(Before-and-after page screenshots)
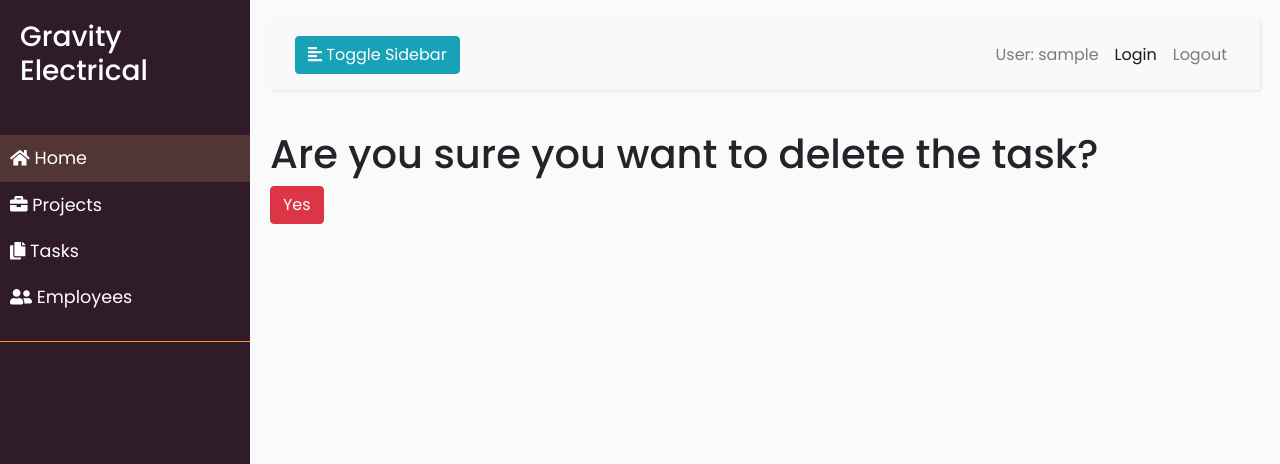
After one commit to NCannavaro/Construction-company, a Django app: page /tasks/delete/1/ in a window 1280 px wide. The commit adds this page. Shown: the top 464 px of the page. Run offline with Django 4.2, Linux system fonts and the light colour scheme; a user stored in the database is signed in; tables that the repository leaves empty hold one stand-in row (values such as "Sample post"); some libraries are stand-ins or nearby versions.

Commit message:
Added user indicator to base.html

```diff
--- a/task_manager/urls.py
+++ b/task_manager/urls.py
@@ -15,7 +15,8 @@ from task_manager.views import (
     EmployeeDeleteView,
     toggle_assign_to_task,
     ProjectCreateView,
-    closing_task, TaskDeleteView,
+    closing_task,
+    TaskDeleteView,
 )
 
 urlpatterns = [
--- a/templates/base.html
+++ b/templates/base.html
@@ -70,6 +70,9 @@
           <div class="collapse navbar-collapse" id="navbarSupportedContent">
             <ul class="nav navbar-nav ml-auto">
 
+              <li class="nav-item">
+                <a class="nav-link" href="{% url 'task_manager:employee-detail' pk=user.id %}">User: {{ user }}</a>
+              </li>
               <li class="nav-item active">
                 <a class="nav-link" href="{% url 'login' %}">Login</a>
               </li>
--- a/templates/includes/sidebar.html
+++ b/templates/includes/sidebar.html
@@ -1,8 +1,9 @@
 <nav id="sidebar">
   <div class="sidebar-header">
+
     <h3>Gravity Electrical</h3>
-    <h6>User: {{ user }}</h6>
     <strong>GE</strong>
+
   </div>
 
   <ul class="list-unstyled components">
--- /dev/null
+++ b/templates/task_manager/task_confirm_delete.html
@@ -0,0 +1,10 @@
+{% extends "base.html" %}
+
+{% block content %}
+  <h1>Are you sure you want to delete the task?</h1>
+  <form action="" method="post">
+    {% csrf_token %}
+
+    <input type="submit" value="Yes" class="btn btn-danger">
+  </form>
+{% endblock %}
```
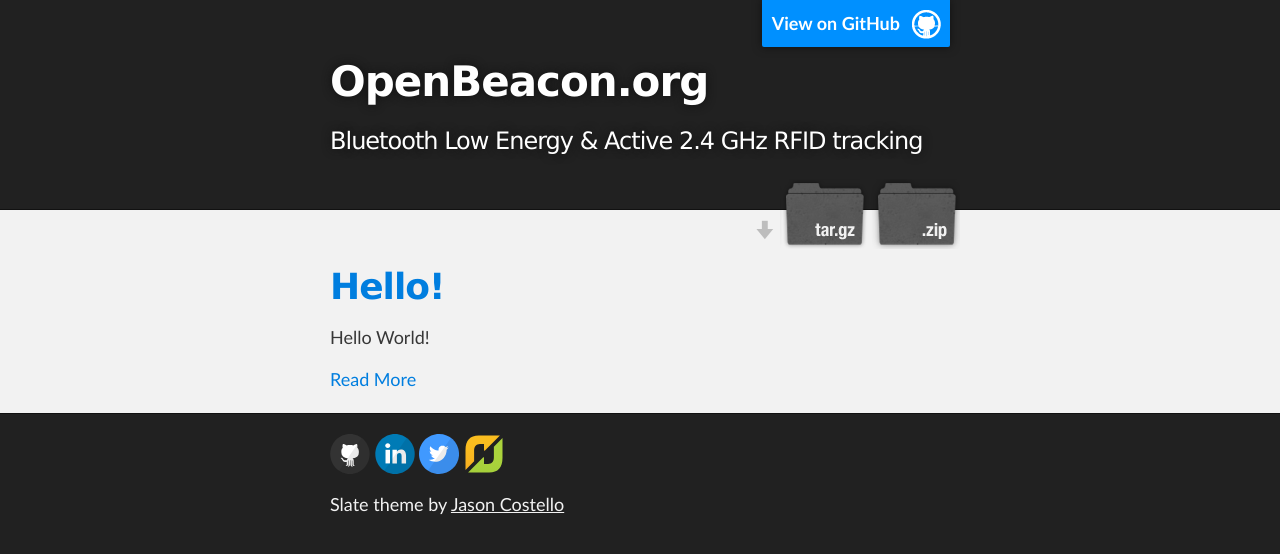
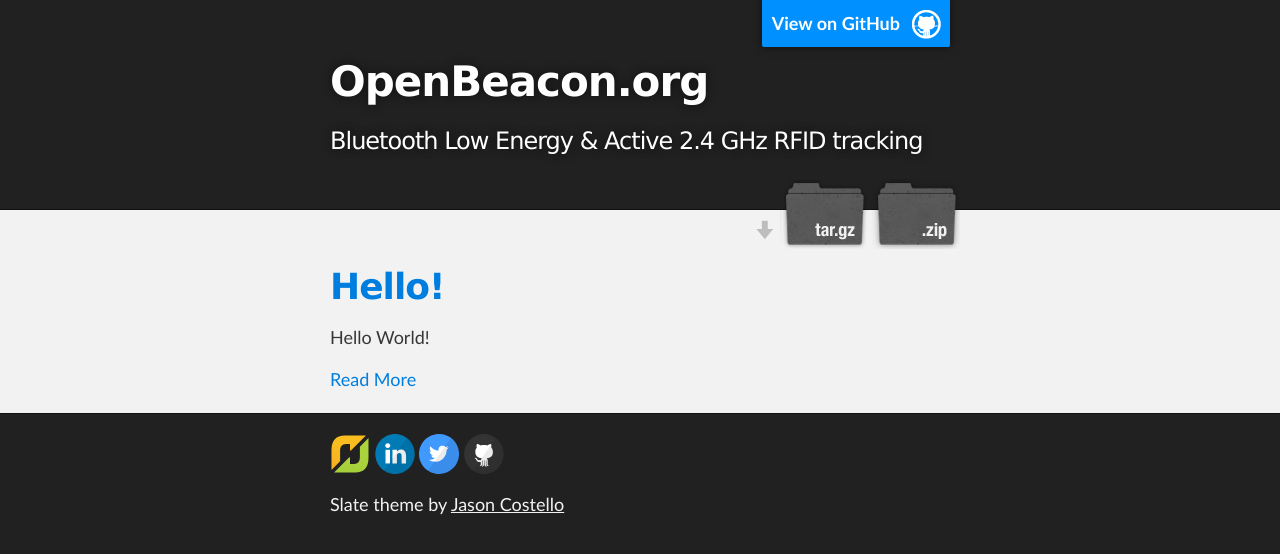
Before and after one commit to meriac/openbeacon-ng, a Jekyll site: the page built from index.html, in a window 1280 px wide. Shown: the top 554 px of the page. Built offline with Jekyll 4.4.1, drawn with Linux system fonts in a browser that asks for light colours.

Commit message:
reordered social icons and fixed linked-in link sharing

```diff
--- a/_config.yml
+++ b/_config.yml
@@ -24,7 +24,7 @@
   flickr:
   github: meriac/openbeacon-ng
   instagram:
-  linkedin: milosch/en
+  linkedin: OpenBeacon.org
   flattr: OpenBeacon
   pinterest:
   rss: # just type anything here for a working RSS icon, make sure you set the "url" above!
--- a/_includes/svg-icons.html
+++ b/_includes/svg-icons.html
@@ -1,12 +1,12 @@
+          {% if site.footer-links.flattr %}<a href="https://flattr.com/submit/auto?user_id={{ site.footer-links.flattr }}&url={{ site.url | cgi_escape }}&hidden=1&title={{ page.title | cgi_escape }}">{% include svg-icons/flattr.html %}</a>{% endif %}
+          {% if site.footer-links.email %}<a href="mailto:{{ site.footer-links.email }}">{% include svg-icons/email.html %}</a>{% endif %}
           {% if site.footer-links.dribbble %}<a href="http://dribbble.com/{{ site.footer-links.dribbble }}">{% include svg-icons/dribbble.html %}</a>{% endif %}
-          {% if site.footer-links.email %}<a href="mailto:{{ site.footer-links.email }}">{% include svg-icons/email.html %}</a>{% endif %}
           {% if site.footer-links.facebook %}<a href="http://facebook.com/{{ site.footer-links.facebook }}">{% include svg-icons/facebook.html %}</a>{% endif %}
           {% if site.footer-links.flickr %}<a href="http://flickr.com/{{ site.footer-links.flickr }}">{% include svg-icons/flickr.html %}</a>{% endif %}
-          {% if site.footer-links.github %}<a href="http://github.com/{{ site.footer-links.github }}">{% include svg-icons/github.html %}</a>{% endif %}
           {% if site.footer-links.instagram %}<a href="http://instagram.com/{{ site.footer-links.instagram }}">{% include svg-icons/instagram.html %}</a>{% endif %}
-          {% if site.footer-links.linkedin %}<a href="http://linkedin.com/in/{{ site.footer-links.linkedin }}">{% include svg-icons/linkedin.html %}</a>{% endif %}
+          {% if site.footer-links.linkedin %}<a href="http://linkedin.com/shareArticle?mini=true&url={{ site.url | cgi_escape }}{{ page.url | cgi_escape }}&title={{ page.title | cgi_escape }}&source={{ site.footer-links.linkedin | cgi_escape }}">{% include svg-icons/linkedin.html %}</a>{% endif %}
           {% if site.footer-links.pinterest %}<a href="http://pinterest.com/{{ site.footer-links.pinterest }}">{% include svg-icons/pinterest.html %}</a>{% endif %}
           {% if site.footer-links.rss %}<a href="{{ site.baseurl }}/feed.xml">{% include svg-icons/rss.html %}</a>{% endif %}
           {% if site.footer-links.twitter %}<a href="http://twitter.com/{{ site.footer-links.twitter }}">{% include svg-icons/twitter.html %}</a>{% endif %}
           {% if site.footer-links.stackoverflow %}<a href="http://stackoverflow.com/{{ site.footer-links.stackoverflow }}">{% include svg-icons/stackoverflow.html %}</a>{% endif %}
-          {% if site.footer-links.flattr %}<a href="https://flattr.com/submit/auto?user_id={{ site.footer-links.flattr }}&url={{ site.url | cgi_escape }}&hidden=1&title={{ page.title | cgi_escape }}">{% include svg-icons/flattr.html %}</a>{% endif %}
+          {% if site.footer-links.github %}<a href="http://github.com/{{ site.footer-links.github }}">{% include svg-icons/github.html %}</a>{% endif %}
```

*Activity*:
Take from the entries every line that has the string "TaskDeleteView".

*Solution for this task*:
-    closing_task, TaskDeleteView,
+    TaskDeleteView,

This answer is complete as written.